If you're a servicemember called up to active duty service or long-term deployment, you'll no doubt have a lot of important financial and legal questions: What will happen to my current rental agreement or mortgage? How will I handle any ongoing legal disputes, including court appearances?

Thankfully, you are entitled to financial relief and legal protection under the Servicemembers Civil Relief Act (SCRA). It's critical that you understand how this law impacts your rights and responsibilities so you can take full advantage of its benefits.

What is the Servicemembers Civil Relief Act?

In 2003, Congress passed the SCRA to protect soldiers, sailors, airmen, marines, coast guardsmen and commissioned officers in the Public Health Service and National Oceanic and Atmospheric Administration from being the subject of a lawsuit while engaged in active duty and for one year following it.

"The act's origin can be traced back to the Civil War."
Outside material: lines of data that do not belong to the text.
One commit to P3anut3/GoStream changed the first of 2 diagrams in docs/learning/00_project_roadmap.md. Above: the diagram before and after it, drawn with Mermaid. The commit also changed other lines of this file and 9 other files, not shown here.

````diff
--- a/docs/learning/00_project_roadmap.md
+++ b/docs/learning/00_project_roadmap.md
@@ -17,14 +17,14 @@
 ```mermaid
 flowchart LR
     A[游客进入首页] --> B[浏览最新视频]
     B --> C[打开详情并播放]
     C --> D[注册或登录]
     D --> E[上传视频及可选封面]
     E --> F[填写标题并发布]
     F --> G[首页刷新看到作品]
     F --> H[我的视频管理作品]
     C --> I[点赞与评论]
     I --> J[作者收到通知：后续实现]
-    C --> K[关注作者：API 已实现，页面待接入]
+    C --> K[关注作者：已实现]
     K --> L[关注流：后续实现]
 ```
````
The act's origin can be traced back to the Civil War, when Congress exempted Union soldiers from legal action while serving in the war. Since then, the law has existed in one form or another until it settled into its current form in 2003.

At its core, the SCRA is designed to ensure that active duty soldiers can focus all of their attention on serving their country and devote their entire energy to the defense needs of the nation without having to worry about a car lease or the interest rate on their credit card during this time.


The benefits of SCRA

Much like most laws, the SCRA is a long, complex document full of legalese. While it has an abundance of provisions, these are the key points that you should know:

  • Interest rate cap – You can cap any interest rate at 6 percent for any credit card, mortgage or other loan you or your spouse obtained prior to entering active duty status.
  • Property lease termination/automobile lease cancellation – You generally have the ability to leave a residential or business property lease or cancel a car lease without penalty.
  • Judicial relief – You have the option to postpone any court appearances for a civil case or civil administrative proceeding. This does not apply to any criminal court proceedings.
  • Eviction protection – You and your immediate family are protected against eviction from housing due to nonpayment of rent. The monetary limit of the rental protection available changes every year, and was $3,584.99 per month or less in 2017, according to
  • State tax relief – If your service or deployment relocates you to a different state, your domicile or legal residence for tax purposes does not change. This means you are only responsible for paying state taxes wherever your home is, and not in every state you're relocated to during your service.

Since it deals with legal proceedings and financial obligations, SCRA is a complicated piece of public law. Therefore you should always ensure you speak with an Armed Forces Legal Assistance Attorney before you seek any relief or waive any of your rights under this act.